Proving his critics to be the pathetic, weak-kneed assholes he’s always accused them to be, Eminem proves once and for all why he really is the Rap God, delivering his lines at supersonic speed and confirming that his performance on the record was definitely no Producer’s trickery. This track alone had me falling off my seat in amazement. Phone flashlights brighten up for ‘Sing For The Moment’, ‘Like Toy Soldiers’. He then drops a Drake cover (Forever) into the mix and encourages everyone to rudely ‘salute’ during ‘Don’t Give A Fuck’.
Porter and Mathers take a short break to, err, ‘reminisce’ on the 20 legacy of The Slim Shady LP and then offset that with the equally powerful new anthem ‘Fall’ (from 2018’s Kamakaze), alongside ‘Criminal’, and the very apt tune ‘The Way I Am’.
As Mr. Porter departs, the heavily tattooed and ultra-glamorous Skylar Grey takes his place to sing the tag lines on ‘Walk On Water’, ‘Stan’ and totally nails the vocals on ‘Love The Way You Lie’. Mr. Porter pops back to help out on Nicki Minaj’s ‘Majesty’ and usher in the stunning deliveries of ‘Berzerk’, ‘Till I Collapse’, and another fav of mine, ‘Cinderella Man’. Royce da 5’9” puts in an appearance to do a short one-man version of ‘Caterpillar’, quickly bookended by Eminem reuniting the Bad Meets Evil team for a furnace melting rendition of ‘Fast Lane’.
Boogie and Skylar Grey come back again to give us ‘Rainy Days’, the brilliant single ‘River’ and another stunner ‘The Monster’, respectively.

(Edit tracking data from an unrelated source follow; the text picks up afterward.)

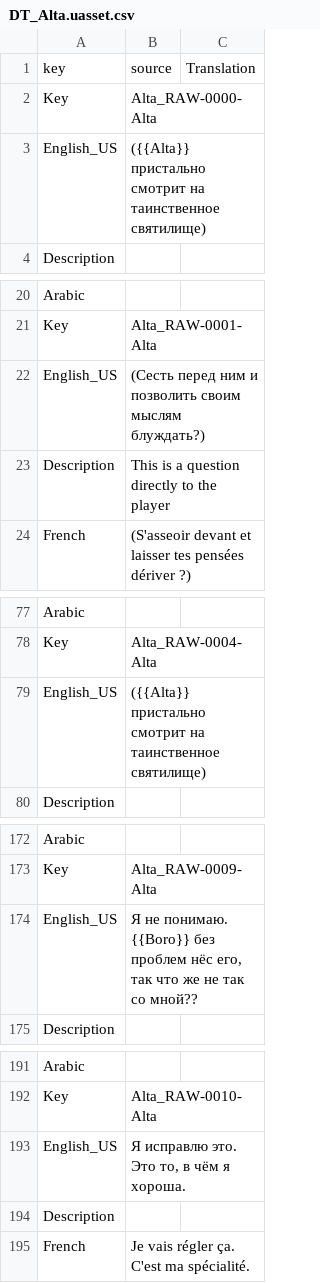
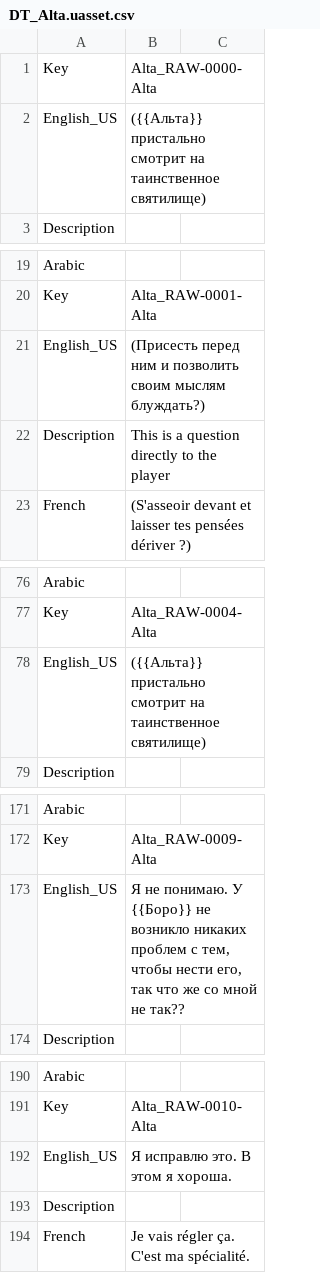
Before and after one commit to Dontaz/Wanderstop-RU, a CSV file: ru_files/TheClearing/Content/Data/Dialogue/Localization/DT_Alta.uasset.csv, drawn as a sheet; only a part is shown, gaps mark what is left out; the diff covers the shown part only.

Commit message:
Update DT_Alta.uasset.csv

```diff
--- a/ru_files/TheClearing/Content/Data/Dialogue/Localization/DT_Alta.uasset.csv
+++ b/ru_files/TheClearing/Content/Data/Dialogue/Localization/DT_Alta.uasset.csv
@@ -1,4 +1,3 @@
-key,source,Translation
 Key,Alta_RAW-0000-Alta,
-English_US,({{Alta}} пристально смотрит на таинственное святилище),
+English_US,({{Альта}} пристально смотрит на таинственное святилище),
 Description,,
@@ -21,3 +20,3 @@ Arabic,,
 Key,Alta_RAW-0001-Alta,
-English_US,(Сесть перед ним и позволить своим мыслям блуждать?),
+English_US,(Присесть перед ним и позволить своим мыслям блуждать?),
 Description,This is a question directly to the player,
@@ -78,3 +77,3 @@ Arabic,,
 Key,Alta_RAW-0004-Alta,
-English_US,({{Alta}} пристально смотрит на таинственное святилище),
+English_US,({{Альта}} пристально смотрит на таинственное святилище),
 Description,,
@@ -173,3 +172,3 @@ Arabic,,
 Key,Alta_RAW-0009-Alta,
-English_US,"Я не понимаю. {{Boro}} без проблем нёс его, так что же не так со мной??",
+English_US,"Я не понимаю. У {{Боро}} не возникло никаких проблем с тем, чтобы нести его, так что же со мной не так??",
 Description,,
@@ -192,3 +191,3 @@ Arabic,,
 Key,Alta_RAW-0010-Alta,
-English_US,"Я исправлю это. Это то, в чём я хороша.",
+English_US,Я исправлю это. В этом я хороша.,
 Description,,
```
Also changed, not shown: 16 edited cells elsewhere in this file.
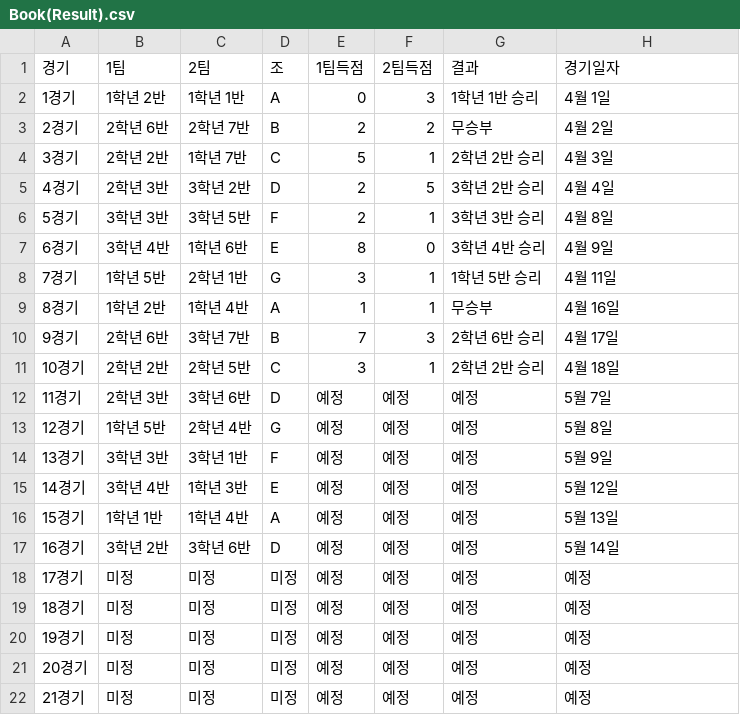
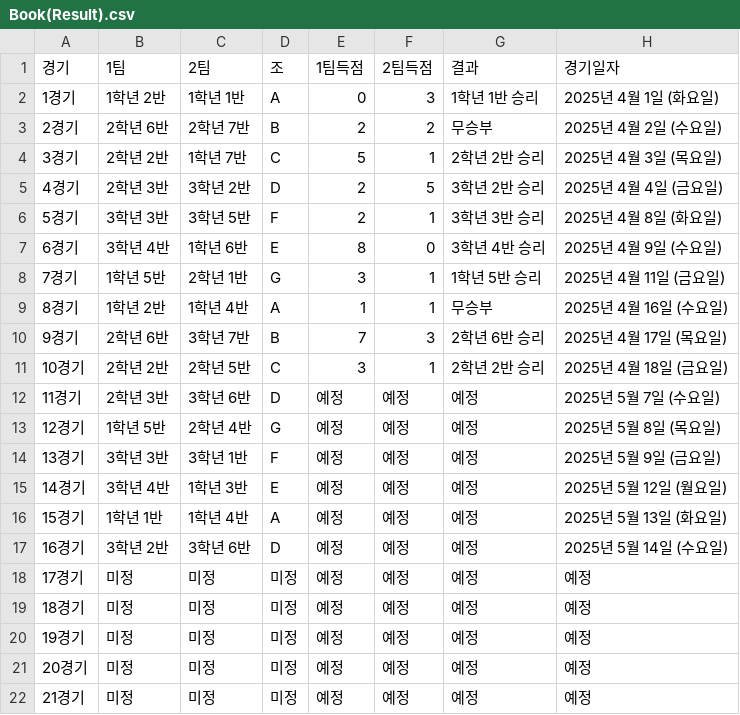
Before and after one commit to ROSTIG-NOX3N/changecup_edit, a CSV file: Book(Result).csv, drawn as a sheet.

Commit message:
Update Book(Result).csv

```diff
--- a/Book(Result).csv
+++ b/Book(Result).csv
@@ -1,18 +1,18 @@
 경기,1팀,2팀,조,1팀득점,2팀득점,결과,경기일자
-1경기,1학년 2반,1학년 1반,A,0,3,1학년 1반 승리,4월 1일
-2경기,2학년 6반,2학년 7반,B,2,2,무승부,4월 2일
-3경기,2학년 2반,1학년 7반,C,5,1,2학년 2반 승리,4월 3일
-4경기,2학년 3반,3학년 2반,D,2,5,3학년 2반 승리,4월 4일
-5경기,3학년 3반,3학년 5반,F,2,1,3학년 3반 승리,4월 8일
-6경기,3학년 4반,1학년 6반,E,8,0,3학년 4반 승리,4월 9일
-7경기,1학년 5반,2학년 1반,G,3,1,1학년 5반 승리,4월 11일
-8경기,1학년 2반,1학년 4반,A,1,1,무승부,4월 16일
-9경기,2학년 6반,3학년 7반,B,7,3,2학년 6반 승리,4월 17일
-10경기,2학년 2반,2학년 5반,C,3,1,2학년 2반 승리,4월 18일
-11경기,2학년 3반,3학년 6반,D,예정,예정,예정,5월 7일
-12경기,1학년 5반,2학년 4반,G,예정,예정,예정,5월 8일
-13경기,3학년 3반,3학년 1반,F,예정,예정,예정,5월 9일
-14경기,3학년 4반,1학년 3반,E,예정,예정,예정,5월 12일
-15경기,1학년 1반,1학년 4반,A,예정,예정,예정,5월 13일
-16경기,3학년 2반,3학년 6반,D,예정,예정,예정,5월 14일
+1경기,1학년 2반,1학년 1반,A,0,3,1학년 1반 승리,2025년 4월 1일 (화요일)
+2경기,2학년 6반,2학년 7반,B,2,2,무승부,2025년 4월 2일 (수요일)
+3경기,2학년 2반,1학년 7반,C,5,1,2학년 2반 승리,2025년 4월 3일 (목요일)
+4경기,2학년 3반,3학년 2반,D,2,5,3학년 2반 승리,2025년 4월 4일 (금요일)
+5경기,3학년 3반,3학년 5반,F,2,1,3학년 3반 승리,2025년 4월 8일 (화요일)
+6경기,3학년 4반,1학년 6반,E,8,0,3학년 4반 승리,2025년 4월 9일 (수요일)
+7경기,1학년 5반,2학년 1반,G,3,1,1학년 5반 승리,2025년 4월 11일 (금요일)
+8경기,1학년 2반,1학년 4반,A,1,1,무승부,2025년 4월 16일 (수요일)
+9경기,2학년 6반,3학년 7반,B,7,3,2학년 6반 승리,2025년 4월 17일 (목요일)
+10경기,2학년 2반,2학년 5반,C,3,1,2학년 2반 승리,2025년 4월 18일 (금요일)
+11경기,2학년 3반,3학년 6반,D,예정,예정,예정,2025년 5월 7일 (수요일)
+12경기,1학년 5반,2학년 4반,G,예정,예정,예정,2025년 5월 8일 (목요일)
+13경기,3학년 3반,3학년 1반,F,예정,예정,예정,2025년 5월 9일 (금요일)
+14경기,3학년 4반,1학년 3반,E,예정,예정,예정,2025년 5월 12일 (월요일)
+15경기,1학년 1반,1학년 4반,A,예정,예정,예정,2025년 5월 13일 (화요일)
+16경기,3학년 2반,3학년 6반,D,예정,예정,예정,2025년 5월 14일 (수요일)
 17경기,미정,미정,미정,예정,예정,예정,예정
```
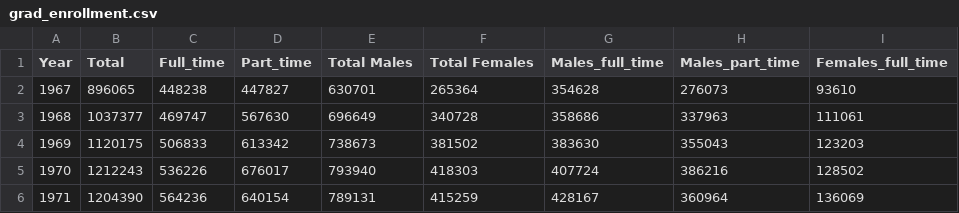
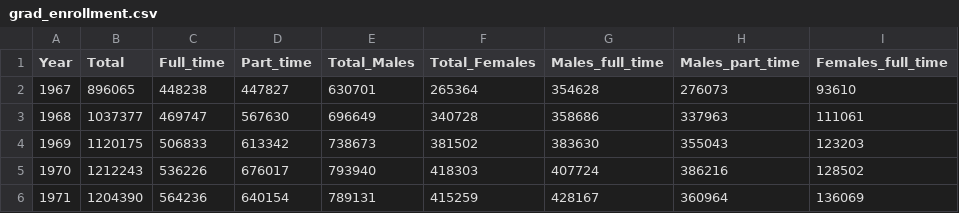
Before and after one commit to kellyodion/assignment-5-graduate-enrollment, a CSV file: grad_enrollment.csv, drawn as a sheet; only a part is shown; the diff names each change by its address in the sheet, - before the commit and + after, or states it on an @@ line.

Commit message:
Add files via upload

```diff
--- a/grad_enrollment.csv
+++ b/grad_enrollment.csv
-E1: Total Males
+E1: Total_Males
-F1: Total Females
+F1: Total_Females
```
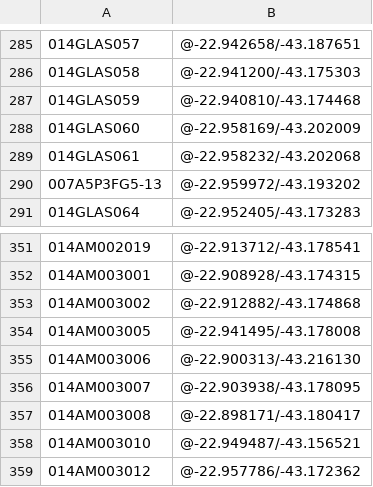
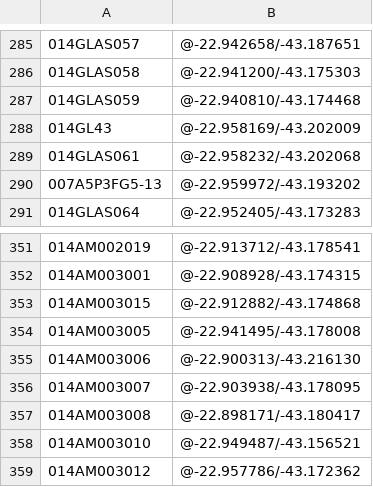
Before and after one commit to imaginerio/imaginerio-etl, a CSV file: dist-files/situated-views-wikidata.csv, drawn as a sheet; only a part is shown, gaps mark what is left out; the diff names each change by its address in the sheet, - before the commit and + after, or states it on an @@ line.

```diff
--- a/dist-files/situated-views-wikidata.csv
+++ b/dist-files/situated-views-wikidata.csv
-A288: 014GLAS060
+A288: 014GL43
-A353: 014AM003002
+A353: 014AM003015
```
Also changed, not shown: dist-files/situated-views.csv, 10 other files.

Porter and Eminem have another bit of a chat to draw out the tension, jiving that they took ‘buckets of cocaine and meth’ in their day – “so let’s take you back….”, they quip, by way of an intro. It’s all a bit clumsy, but no-one minds. After all this is the purpose to get us what we really want: ‘My Name Is’, ‘The Real Slim Shady’, ‘Without Me’, and 2010’s huger mega-killer ‘Not Afraid’.
Then it all goes quiet. That’s it. The couple on the late train push past as images of a starry night skies fill up the screens. An ambient buzz builds almost to an orgasmic crescendo as the opening notes of 2002’s ‘Lose Yourself’ ring out. All hell is about to break loose… The guitar strum starts up like the motor on a pure-bred Harley and everyone cheers. The din is deafening. Eminem is back one last time to deliver the fatal blows. His rhymes flow freely and deftly but no one is listening, they are all rapping alongside in perfect unison, word for word, punching out every lyric like their lives depend upon it.
It’s fair to say that whether you are a rap fan or not, Mr Mathers and crew can put on a phenomenal show. The energy on the stage tonight was so explosive it could have powered half the North Island. Fireworks finished the night out and gave us all the signal to ‘get the hell out’. Nobody was dissin’ this show. Perhaps Revival was a bit of a low point for Eminem, even he made a joke in that direction during the show, but given his performance tonight you can’t deny the man, even at 45, is still on top of his game. This show was no ‘Eminem-esque farce’. It was the real thing.
By Tim Gruar